In a statement on the preliminary investigation report into the country’s worst aviation disaster in more than a decade, the the Civil Aviation Administration of China (CAAC) did not disclose any information retrieved from the recorders, both of which are now in Washington DC for analysis.
Instead, the CAAC statement on 20 April lists the events leading up to the crash, shedding more details into the incident, but offers no suggestions on likely contributory factors, nor does it provide any technical or safety recommendations.
On 21 March, the China Eastern 737 (B-1791/MSN41474) crashed near Wuzhou in Guangxi province in central China. It was operating service MU5735 from Kunming to Guangzhou and was carrying 123 passengers and nine crew members, all of whom died in the crash.
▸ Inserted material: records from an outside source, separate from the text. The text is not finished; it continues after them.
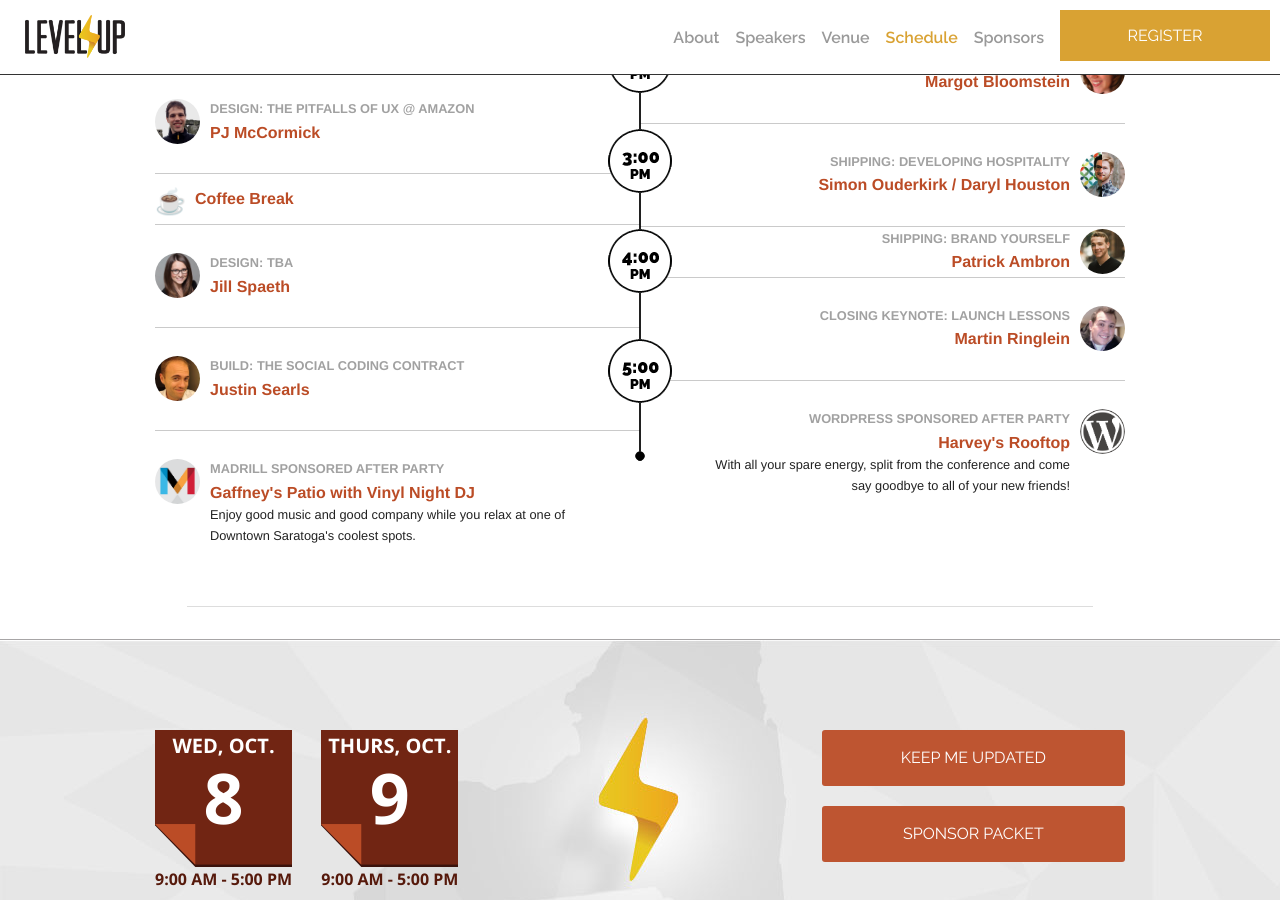
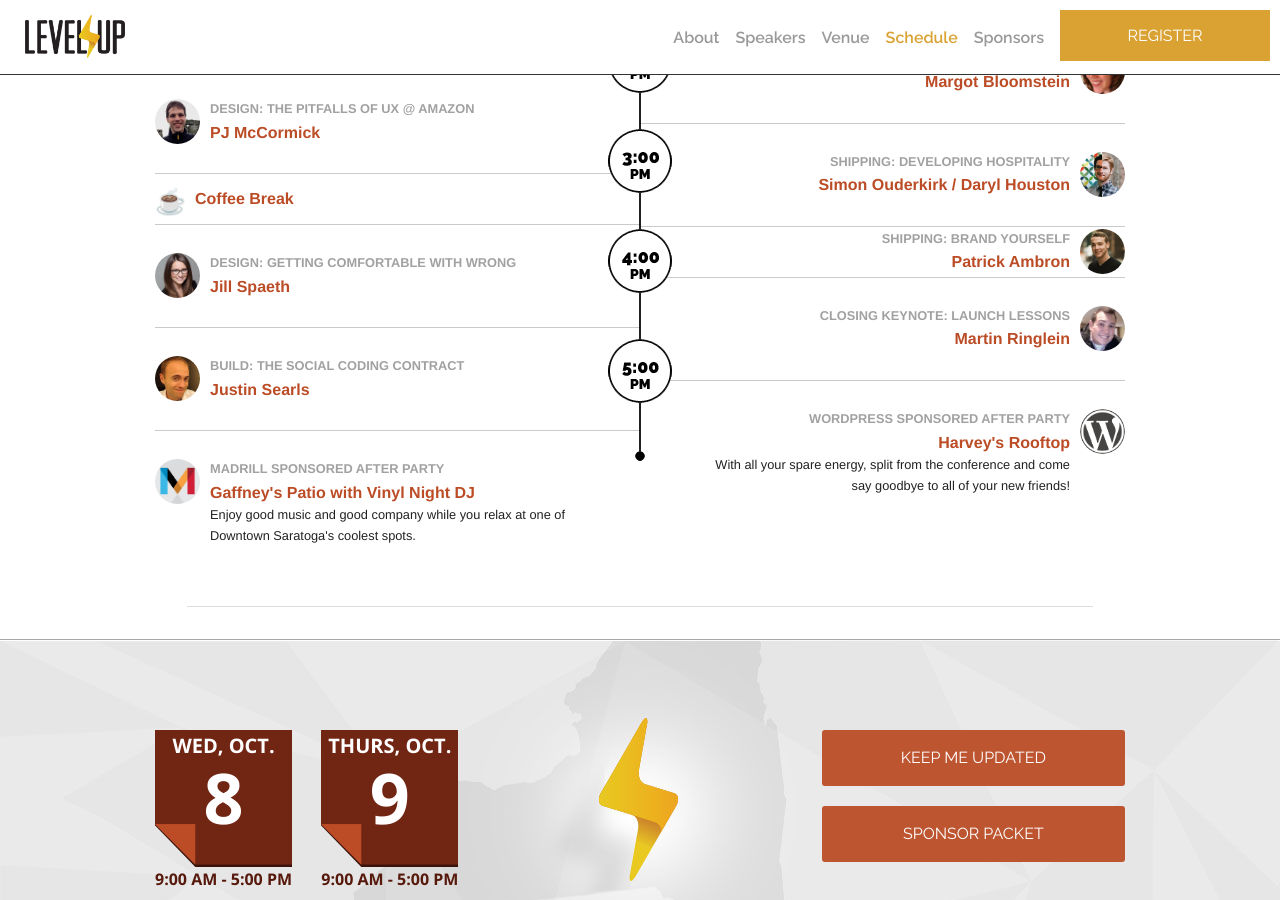
Before and after one commit to madglory/level-up, a Jekyll site: the page built from index.html, in a window 1280 px wide and 900 px high, scrolled down 6265 px. Built offline with Jekyll 4.4.1, drawn with Linux system fonts in a browser that asks for light colours; emoji names are drawn with the system emoji font; comment, search, counter and statistics services are not loaded.

Commit message:
Updates Jill Talk Title

```diff
--- a/_data/schedule.yaml
+++ b/_data/schedule.yaml
@@ -47,7 +47,7 @@
     description:
     image: http://cdn.jsdelivr.net/emojione/assets/png/2615.png
   - title: Jill Spaeth
-    section: "Design: TBA"
+    section: "Design: Getting Comfortable With Wrong"
     time: 330pm
     length: 60
     description:
```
The CAAC says the 737 entered the Guangzhou flight information region at 14:17, at a cruising altitude of around 29,000ft.
Three minutes later, the aircraft was found to have “deviated” from its normal flight path and altitude. Calls from Guangzhou air traffic controllers to the aircraft went unanswered.
Another two minutes later, the aircraft radar signal disappeared. The CAAC says the last recorded altitude before the signal loss was around 11,000ft, and its ground speed was 1,010km/h.
The agency adds that most of the aircraft wreckage has been recovered in the core impact area, including the jet’s horizontal stabiliser, rudder, engine parts, wings as well as landing gear. One piece of a winglet was located about 12km away from the crash site.
The aircraft, which was delivered to China Eastern in June 2015, was also found to be airworthy before flight, even as it was briefly parked in the days leading up to the crash.
The CAAC also notes that the flight crew, cabin crew and maintenance crew were qualified. No dangerous goods were on the aircraft.
In the immediate aftermath of the crash, China Eastern and its subsidiairies grounded their fleet of more than 200 737-800s. On 17 April, less than a month following the crash, the carrier resumed operating a small number of aircraft.
Chinese authorities did not indicate when they expect to complete a full analysis of the flight-data and cockpit-voice recorders, both of which were found days after the crash. The CAAC previously stated they expect to release a preliminary investigation report by 20 April – 30 days after the crash – per ICAO rules.
The US National Transportation Safety Board is assisting with investigations, though they have said they will not release any information about the crash, noting that China has that authority under ICAO protocols.